Problem description: Each line of the records has to be copied exactly, though the pictures must be left out.
----
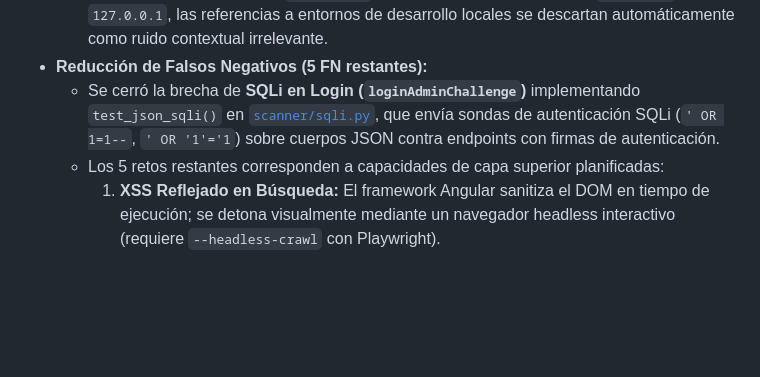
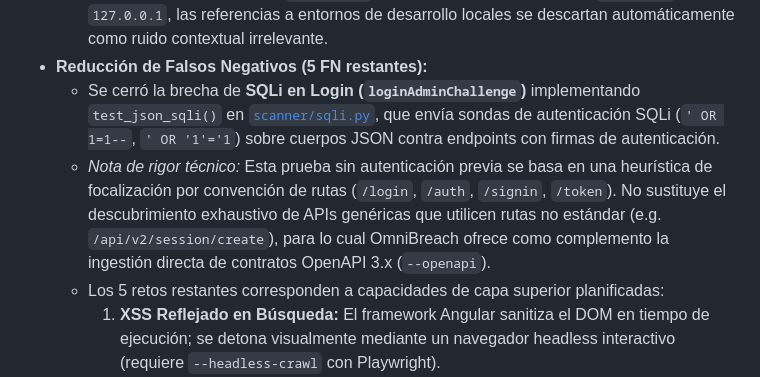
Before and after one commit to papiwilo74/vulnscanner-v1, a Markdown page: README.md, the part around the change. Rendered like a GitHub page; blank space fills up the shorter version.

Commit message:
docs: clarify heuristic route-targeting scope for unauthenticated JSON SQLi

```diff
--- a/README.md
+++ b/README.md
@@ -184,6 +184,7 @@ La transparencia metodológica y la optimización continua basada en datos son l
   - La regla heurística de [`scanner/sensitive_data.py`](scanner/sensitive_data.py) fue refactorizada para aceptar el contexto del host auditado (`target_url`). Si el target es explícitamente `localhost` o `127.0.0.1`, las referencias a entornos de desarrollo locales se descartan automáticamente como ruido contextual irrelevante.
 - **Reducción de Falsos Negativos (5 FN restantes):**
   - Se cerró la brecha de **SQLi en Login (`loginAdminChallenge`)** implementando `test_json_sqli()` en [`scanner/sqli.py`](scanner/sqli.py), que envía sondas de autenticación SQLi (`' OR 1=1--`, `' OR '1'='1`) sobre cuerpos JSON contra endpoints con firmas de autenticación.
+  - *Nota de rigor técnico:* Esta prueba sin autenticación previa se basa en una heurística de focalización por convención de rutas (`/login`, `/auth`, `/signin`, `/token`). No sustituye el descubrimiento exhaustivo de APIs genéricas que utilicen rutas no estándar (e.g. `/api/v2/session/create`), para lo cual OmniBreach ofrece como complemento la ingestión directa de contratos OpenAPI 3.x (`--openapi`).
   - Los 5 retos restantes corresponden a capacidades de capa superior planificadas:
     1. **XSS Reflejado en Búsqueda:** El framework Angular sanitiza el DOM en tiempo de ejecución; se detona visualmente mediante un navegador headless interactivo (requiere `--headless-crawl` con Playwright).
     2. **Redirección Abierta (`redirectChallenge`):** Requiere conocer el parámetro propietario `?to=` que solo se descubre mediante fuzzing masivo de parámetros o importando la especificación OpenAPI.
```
----
Response:
Before and after one commit to papiwilo74/vulnscanner-v1, a Markdown page: README.md, the part around the change. Rendered like a GitHub page; blank space fills up the shorter version.

Commit message:
docs: clarify heuristic route-targeting scope for unauthenticated JSON SQLi

```diff
--- a/README.md
+++ b/README.md
@@ -184,6 +184,7 @@ La transparencia metodológica y la optimización continua basada en datos son l
   - La regla heurística de [`scanner/sensitive_data.py`](scanner/sensitive_data.py) fue refactorizada para aceptar el contexto del host auditado (`target_url`). Si el target es explícitamente `localhost` o `127.0.0.1`, las referencias a entornos de desarrollo locales se descartan automáticamente como ruido contextual irrelevante.
 - **Reducción de Falsos Negativos (5 FN restantes):**
   - Se cerró la brecha de **SQLi en Login (`loginAdminChallenge`)** implementando `test_json_sqli()` en [`scanner/sqli.py`](scanner/sqli.py), que envía sondas de autenticación SQLi (`' OR 1=1--`, `' OR '1'='1`) sobre cuerpos JSON contra endpoints con firmas de autenticación.
+  - *Nota de rigor técnico:* Esta prueba sin autenticación previa se basa en una heurística de focalización por convención de rutas (`/login`, `/auth`, `/signin`, `/token`). No sustituye el descubrimiento exhaustivo de APIs genéricas que utilicen rutas no estándar (e.g. `/api/v2/session/create`), para lo cual OmniBreach ofrece como complemento la ingestión directa de contratos OpenAPI 3.x (`--openapi`).
   - Los 5 retos restantes corresponden a capacidades de capa superior planificadas:
     1. **XSS Reflejado en Búsqueda:** El framework Angular sanitiza el DOM en tiempo de ejecución; se detona visualmente mediante un navegador headless interactivo (requiere `--headless-crawl` con Playwright).
     2. **Redirección Abierta (`redirectChallenge`):** Requiere conocer el parámetro propietario `?to=` que solo se descubre mediante fuzzing masivo de parámetros o importando la especificación OpenAPI.
```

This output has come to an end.